*Items listed in a dataset:*
= = = =

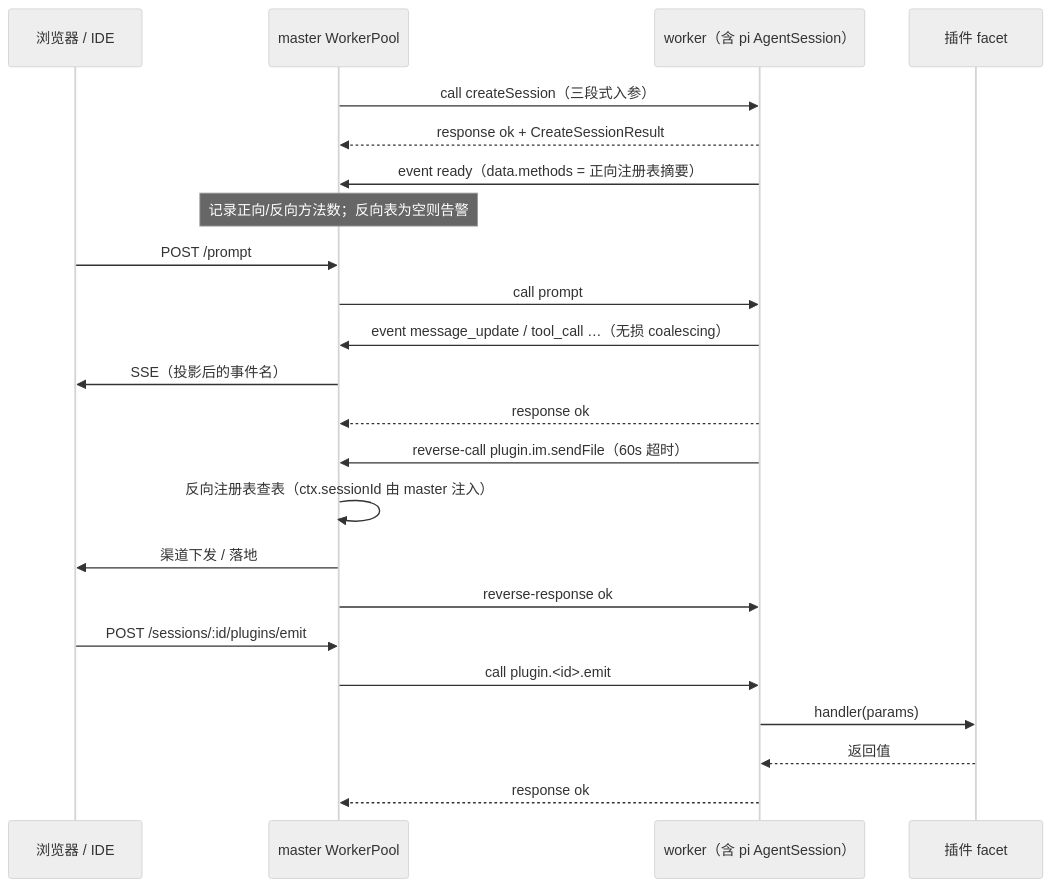
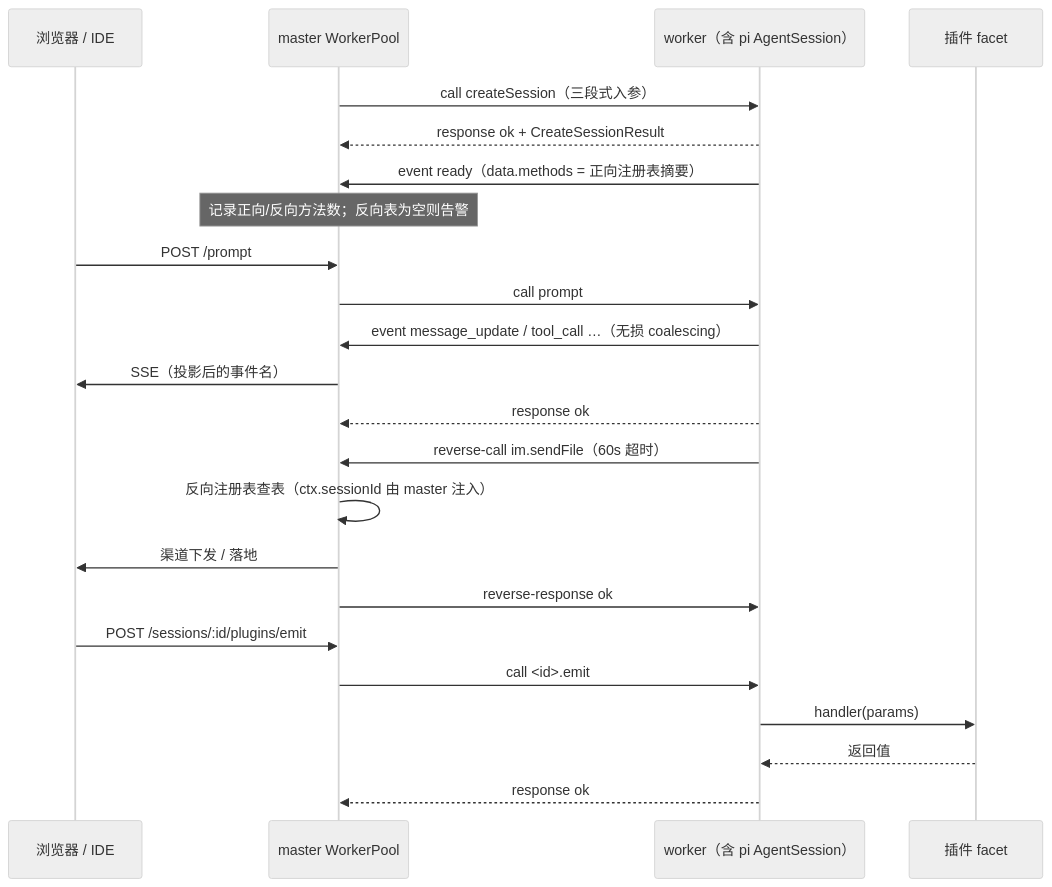
One commit to shinexsf/pi-agent-platform changed the diagram in doc/architecture/pi-agent-server_ipc.md. Above: the diagram before and after it, drawn with Mermaid (neutral theme). The commit also changed other lines of this file and 20 other files, not shown here.

````diff
--- a/doc/architecture/pi-agent-server_ipc.md
+++ b/doc/architecture/pi-agent-server_ipc.md
@@ -203,29 +214,29 @@
 ```mermaid
 sequenceDiagram
     participant B as 浏览器 / IDE
     participant M as master WorkerPool
     participant W as worker（含 pi AgentSession）
     participant P as 插件 facet
 
     M->>W: call createSession（三段式入参）
     W-->>M: response ok + CreateSessionResult
     W->>M: event ready（data.methods = 正向注册表摘要）
     Note over M: 记录正向/反向方法数；反向表为空则告警
 
     B->>M: POST /prompt
     M->>W: call prompt
     W->>M: event message_update / tool_call …（无损 coalescing）
     M->>B: SSE（投影后的事件名）
     W-->>M: response ok
 
-    W->>M: reverse-call plugin.im.sendFile（60s 超时）
+    W->>M: reverse-call im.sendFile（60s 超时）
     M->>M: 反向注册表查表（ctx.sessionId 由 master 注入）
     M->>B: 渠道下发 / 落地
     M->>W: reverse-response ok
 
     B->>M: POST /sessions/:id/plugins/emit
-    M->>W: call plugin.<id>.emit
+    M->>W: call <id>.emit
     W->>P: handler(params)
     P-->>W: 返回值
     W-->>M: response ok
 ```
````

= = = =

*Work order:*
Could you restate word for word the lines above from the one containing "Note over M: 记录正向/反向方法数；反向表为空则告警" through the one containing "M->>M: 反向注册表查表（ctx.sessionId 由", both included, and nothing else?

*Solved exercise:*
     Note over M: 记录正向/反向方法数；反向表为空则告警
 
     B->>M: POST /prompt
     M->>W: call prompt
     W->>M: event message_update / tool_call …（无损 coalescing）
     M->>B: SSE（投影后的事件名）
     W-->>M: response ok
 
-    W->>M: reverse-call plugin.im.sendFile（60s 超时）
+    W->>M: reverse-call im.sendFile（60s 超时）
     M->>M: 反向注册表查表（ctx.sessionId 由 master 注入）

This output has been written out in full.